Structured diff data
-- -- --

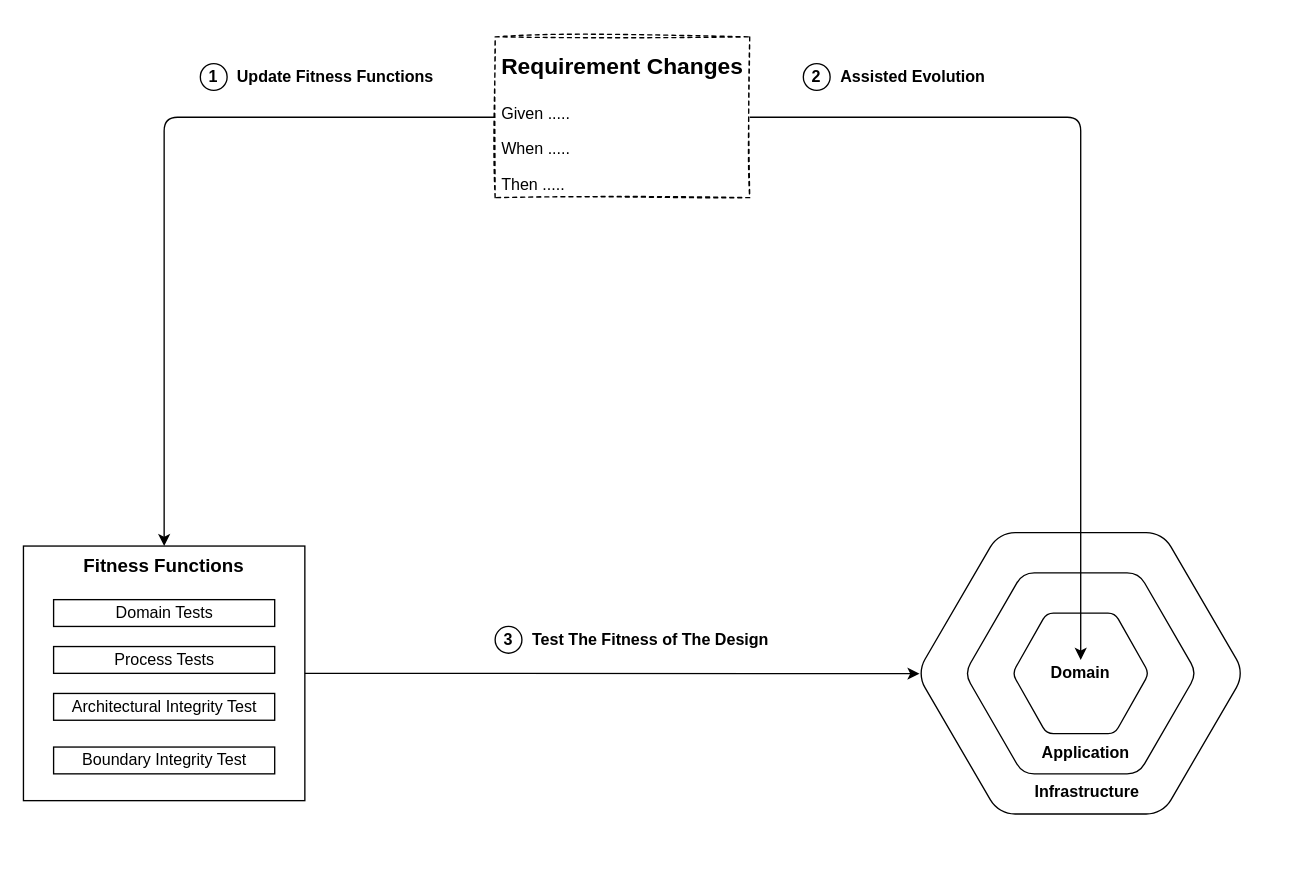
Earlier version of the draw.io diagram page "EAProcess" (2 of 2) of design/ExplanationDiagrams.drawio (codefinity/oeuvre). Source tidied: cells renumbered, new cells numbered last; positions are measured from the earlier drawing's top-left corner, leaving out a move shared by most shapes. Both pictures are drawn from the tidied source at 134%, with x=0, y=0 at pixel (23, 36).
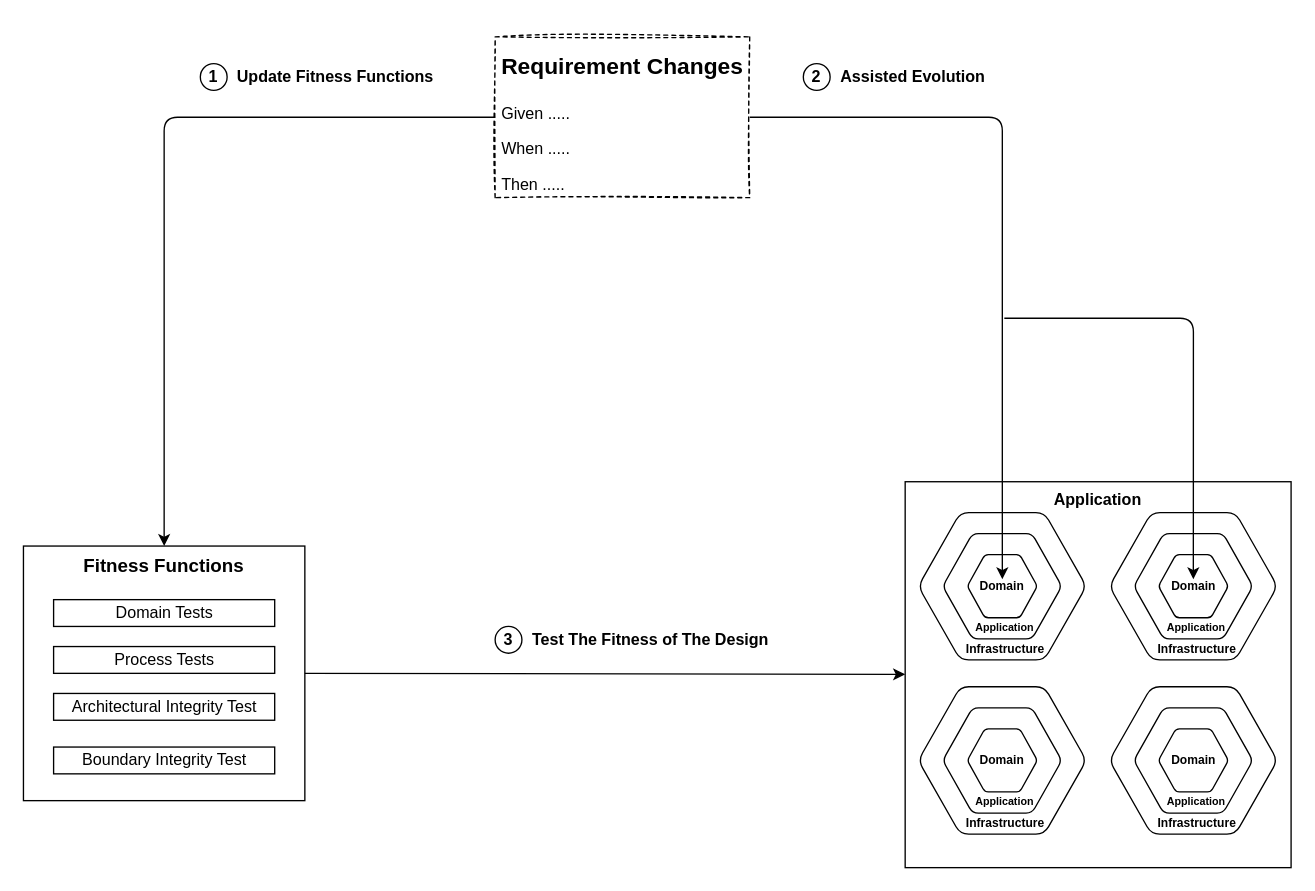
Above is the later version.

The change refers to these unchanged cells:
```xml
<mxCell id="3" value="Fitness Functions" style="rounded=0;whiteSpace=wrap;html=1;shadow=0;glass=0;strokeColor=#000000;fillColor=none;gradientColor=none;verticalAlign=top;fontStyle=1;fontSize=14;" parent="1" vertex="1">
  <mxGeometry y="380" width="210" height="190" as="geometry" />
</mxCell>
```

What changed in the source:
```diff
@@
+    <mxCell id="28" value="Application" style="whiteSpace=wrap;html=1;verticalAlign=top;fontStyle=1;" parent="1" vertex="1">
+      <mxGeometry x="658" y="332" width="288" height="288" as="geometry" />
+    </mxCell>
@@
-    <mxCell id="8" style="endArrow=classic;html=1;exitX=1;exitY=0.5;exitDx=0;exitDy=0;entryX=-0.001;entryY=0.501;entryDx=0;entryDy=0;entryPerimeter=0;" parent="1" edge="1" source="3" target="12">
+    <mxCell id="8" style="endArrow=classic;html=1;exitX=1;exitY=0.5;exitDx=0;exitDy=0;" parent="1" edge="1" source="3" target="28">
       <mxGeometry relative="1" as="geometry" />
     </mxCell>
@@
     <mxCell id="10" style="group;" parent="1" vertex="1">
-      <mxGeometry x="669" y="370" width="240" height="210" as="geometry" />
+      <mxGeometry x="669" y="355" width="123" height="110" as="geometry" />
     </mxCell>
     <mxCell id="11" style="group;" parent="10" vertex="1">
-      <mxGeometry width="240" height="210" as="geometry" />
+      <mxGeometry width="123" height="110" as="geometry" />
     </mxCell>
     <mxCell id="12" style="shape=mxgraph.gcp.extras.blue_hexagon;html=1;verticalLabelPosition=bottom;verticalAlign=top;align=center;fillColor=#FFFFFF;" parent="11" vertex="1">
-      <mxGeometry width="240" height="210" as="geometry" />
+      <mxGeometry width="123" height="110" as="geometry" />
     </mxCell>
     <mxCell id="13" style="shape=mxgraph.gcp.extras.blue_hexagon;html=1;verticalLabelPosition=bottom;verticalAlign=top;align=center;fillColor=#FFFFFF;" parent="11" vertex="1">
-      <mxGeometry x="35" y="30" width="170" height="150" as="geometry" />
+      <mxGeometry x="17.9" y="15.7" width="87.1" height="78.6" as="geometry" />
     </mxCell>
     <mxCell id="14" style="shape=mxgraph.gcp.extras.blue_hexagon;html=1;verticalLabelPosition=bottom;verticalAlign=top;align=center;fillColor=#FFFFFF;" parent="11" vertex="1">
-      <mxGeometry x="70" y="60" width="100" height="90" as="geometry" />
+      <mxGeometry x="35.9" y="31.4" width="51.2" height="47.1" as="geometry" />
     </mxCell>
-    <mxCell id="15" value="Domain" style="text;html=1;strokeColor=none;fillColor=none;align=center;verticalAlign=middle;whiteSpace=wrap;rounded=0;fontStyle=1;" parent="11" vertex="1">
-      <mxGeometry x="100" y="95" width="40" height="20" as="geometry" />
+    <mxCell id="15" value="Domain" style="text;html=1;strokeColor=none;fillColor=none;align=center;verticalAlign=middle;whiteSpace=wrap;rounded=0;fontStyle=1;fontSize=9;" parent="11" vertex="1">
+      <mxGeometry x="51.2" y="49.8" width="20.5" height="10.5" as="geometry" />
     </mxCell>
-    <mxCell id="16" value="Infrastructure" style="text;html=1;strokeColor=none;fillColor=none;align=center;verticalAlign=middle;whiteSpace=wrap;rounded=0;fontStyle=1;" parent="11" vertex="1">
-      <mxGeometry x="90" y="184" width="70" height="20" as="geometry" />
+    <mxCell id="16" value="Infrastructure" style="text;html=1;strokeColor=none;fillColor=none;align=center;verticalAlign=middle;whiteSpace=wrap;rounded=0;fontStyle=1;fontSize=9;" parent="11" vertex="1">
+      <mxGeometry x="46.1" y="96.4" width="35.9" height="10.5" as="geometry" />
     </mxCell>
-    <mxCell id="17" value="Application" style="text;html=1;strokeColor=none;fillColor=none;align=center;verticalAlign=middle;whiteSpace=wrap;rounded=0;fontStyle=1;" parent="11" vertex="1">
-      <mxGeometry x="94" y="155" width="60" height="20" as="geometry" />
+    <mxCell id="17" value="Application" style="text;html=1;strokeColor=none;fillColor=none;align=center;verticalAlign=middle;whiteSpace=wrap;rounded=0;fontStyle=1;fontSize=8;" parent="11" vertex="1">
+      <mxGeometry x="48.2" y="81.2" width="30.8" height="10.5" as="geometry" />
     </mxCell>
@@
+    <mxCell id="29" style="group;" parent="1" vertex="1">
+      <mxGeometry x="669" y="485" width="123" height="110" as="geometry" />
+    </mxCell>
+    <mxCell id="30" style="group;" parent="29" vertex="1">
+      <mxGeometry width="123" height="110" as="geometry" />
+    </mxCell>
+    <mxCell id="31" style="shape=mxgraph.gcp.extras.blue_hexagon;html=1;verticalLabelPosition=bottom;verticalAlign=top;align=center;fillColor=#FFFFFF;" parent="30" vertex="1">
+      <mxGeometry width="123" height="110" as="geometry" />
+    </mxCell>
+    <mxCell id="32" style="shape=mxgraph.gcp.extras.blue_hexagon;html=1;verticalLabelPosition=bottom;verticalAlign=top;align=center;fillColor=#FFFFFF;" parent="30" vertex="1">
+      <mxGeometry x="17.9" y="15.7" width="87.1" height="78.6" as="geometry" />
+    </mxCell>
+    <mxCell id="33" style="shape=mxgraph.gcp.extras.blue_hexagon;html=1;verticalLabelPosition=bottom;verticalAlign=top;align=center;fillColor=#FFFFFF;" parent="30" vertex="1">
+      <mxGeometry x="35.9" y="31.4" width="51.2" height="47.1" as="geometry" />
+    </mxCell>
+    <mxCell id="34" value="Domain" style="text;html=1;strokeColor=none;fillColor=none;align=center;verticalAlign=middle;whiteSpace=wrap;rounded=0;fontStyle=1;fontSize=9;" parent="30" vertex="1">
+      <mxGeometry x="51.2" y="49.8" width="20.5" height="10.5" as="geometry" />
+    </mxCell>
+    <mxCell id="35" value="Infrastructure" style="text;html=1;strokeColor=none;fillColor=none;align=center;verticalAlign=middle;whiteSpace=wrap;rounded=0;fontStyle=1;fontSize=9;" parent="30" vertex="1">
+      <mxGeometry x="46.1" y="96.4" width="35.9" height="10.5" as="geometry" />
+    </mxCell>
+    <mxCell id="36" value="Application" style="text;html=1;strokeColor=none;fillColor=none;align=center;verticalAlign=middle;whiteSpace=wrap;rounded=0;fontStyle=1;fontSize=8;" parent="30" vertex="1">
+      <mxGeometry x="48.2" y="81.2" width="30.8" height="10.5" as="geometry" />
+    </mxCell>
+    <mxCell id="37" style="group;" parent="1" vertex="1">
+      <mxGeometry x="811.6" y="355" width="123" height="110" as="geometry" />
+    </mxCell>
+    <mxCell id="38" style="group;" parent="37" vertex="1">
+      <mxGeometry width="123" height="110" as="geometry" />
+    </mxCell>
+    <mxCell id="39" style="shape=mxgraph.gcp.extras.blue_hexagon;html=1;verticalLabelPosition=bottom;verticalAlign=top;align=center;fillColor=#FFFFFF;" parent="38" vertex="1">
+      <mxGeometry width="123" height="110" as="geometry" />
+    </mxCell>
+    <mxCell id="40" style="shape=mxgraph.gcp.extras.blue_hexagon;html=1;verticalLabelPosition=bottom;verticalAlign=top;align=center;fillColor=#FFFFFF;" parent="38" vertex="1">
+      <mxGeometry x="17.9" y="15.7" width="87.1" height="78.6" as="geometry" />
+    </mxCell>
+    <mxCell id="41" style="shape=mxgraph.gcp.extras.blue_hexagon;html=1;verticalLabelPosition=bottom;verticalAlign=top;align=center;fillColor=#FFFFFF;" parent="38" vertex="1">
+      <mxGeometry x="35.9" y="31.4" width="51.2" height="47.1" as="geometry" />
+    </mxCell>
+    <mxCell id="42" value="Domain" style="text;html=1;strokeColor=none;fillColor=none;align=center;verticalAlign=middle;whiteSpace=wrap;rounded=0;fontStyle=1;fontSize=9;" parent="38" vertex="1">
+      <mxGeometry x="51.2" y="49.8" width="20.5" height="10.5" as="geometry" />
+    </mxCell>
+    <mxCell id="43" value="Infrastructure" style="text;html=1;strokeColor=none;fillColor=none;align=center;verticalAlign=middle;whiteSpace=wrap;rounded=0;fontStyle=1;fontSize=9;" parent="38" vertex="1">
+      <mxGeometry x="46.1" y="96.4" width="35.9" height="10.5" as="geometry" />
+    </mxCell>
+    <mxCell id="44" value="Application" style="text;html=1;strokeColor=none;fillColor=none;align=center;verticalAlign=middle;whiteSpace=wrap;rounded=0;fontStyle=1;fontSize=8;" parent="38" vertex="1">
+      <mxGeometry x="48.2" y="81.2" width="30.8" height="10.5" as="geometry" />
+    </mxCell>
+    <mxCell id="45" style="group;" parent="1" vertex="1">
+      <mxGeometry x="811.6" y="485" width="123" height="110" as="geometry" />
+    </mxCell>
+    <mxCell id="46" style="group;" parent="45" vertex="1">
+      <mxGeometry width="123" height="110" as="geometry" />
+    </mxCell>
+    <mxCell id="47" style="shape=mxgraph.gcp.extras.blue_hexagon;html=1;verticalLabelPosition=bottom;verticalAlign=top;align=center;fillColor=#FFFFFF;" parent="46" vertex="1">
+      <mxGeometry width="123" height="110" as="geometry" />
+    </mxCell>
+    <mxCell id="48" style="shape=mxgraph.gcp.extras.blue_hexagon;html=1;verticalLabelPosition=bottom;verticalAlign=top;align=center;fillColor=#FFFFFF;" parent="46" vertex="1">
+      <mxGeometry x="17.9" y="15.7" width="87.1" height="78.6" as="geometry" />
+    </mxCell>
+    <mxCell id="49" style="shape=mxgraph.gcp.extras.blue_hexagon;html=1;verticalLabelPosition=bottom;verticalAlign=top;align=center;fillColor=#FFFFFF;" parent="46" vertex="1">
+      <mxGeometry x="35.9" y="31.4" width="51.2" height="47.1" as="geometry" />
+    </mxCell>
+    <mxCell id="50" value="Domain" style="text;html=1;strokeColor=none;fillColor=none;align=center;verticalAlign=middle;whiteSpace=wrap;rounded=0;fontStyle=1;fontSize=9;" parent="46" vertex="1">
+      <mxGeometry x="51.2" y="49.8" width="20.5" height="10.5" as="geometry" />
+    </mxCell>
+    <mxCell id="51" value="Infrastructure" style="text;html=1;strokeColor=none;fillColor=none;align=center;verticalAlign=middle;whiteSpace=wrap;rounded=0;fontStyle=1;fontSize=9;" parent="46" vertex="1">
+      <mxGeometry x="46.1" y="96.4" width="35.9" height="10.5" as="geometry" />
+    </mxCell>
+    <mxCell id="52" value="Application" style="text;html=1;strokeColor=none;fillColor=none;align=center;verticalAlign=middle;whiteSpace=wrap;rounded=0;fontStyle=1;fontSize=8;" parent="46" vertex="1">
+      <mxGeometry x="48.2" y="81.2" width="30.8" height="10.5" as="geometry" />
+    </mxCell>
+    <mxCell id="53" style="edgeStyle=segmentEdgeStyle;endArrow=classic;html=1;fontSize=9;entryX=0.5;entryY=0;entryDx=0;entryDy=0;" parent="1" edge="1" target="42">
+      <mxGeometry relative="1" as="geometry">
+        <mxPoint x="732" y="210" as="sourcePoint" />
+      </mxGeometry>
+    </mxCell>
```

-- -- --

**Work item**.
Report every line of the records that contains the word "Infrastructure".

**Reply to the task**.
-    <mxCell id="16" value="Infrastructure" style="text;html=1;strokeColor=none;fillColor=none;align=center;verticalAlign=middle;whiteSpace=wrap;rounded=0;fontStyle=1;" parent="11" vertex="1">
+    <mxCell id="16" value="Infrastructure" style="text;html=1;strokeColor=none;fillColor=none;align=center;verticalAlign=middle;whiteSpace=wrap;rounded=0;fontStyle=1;fontSize=9;" parent="11" vertex="1">
+    <mxCell id="35" value="Infrastructure" style="text;html=1;strokeColor=none;fillColor=none;align=center;verticalAlign=middle;whiteSpace=wrap;rounded=0;fontStyle=1;fontSize=9;" parent="30" vertex="1">
+    <mxCell id="43" value="Infrastructure" style="text;html=1;strokeColor=none;fillColor=none;align=center;verticalAlign=middle;whiteSpace=wrap;rounded=0;fontStyle=1;fontSize=9;" parent="38" vertex="1">
+    <mxCell id="51" value="Infrastructure" style="text;html=1;strokeColor=none;fillColor=none;align=center;verticalAlign=middle;whiteSpace=wrap;rounded=0;fontStyle=1;fontSize=9;" parent="46" vertex="1">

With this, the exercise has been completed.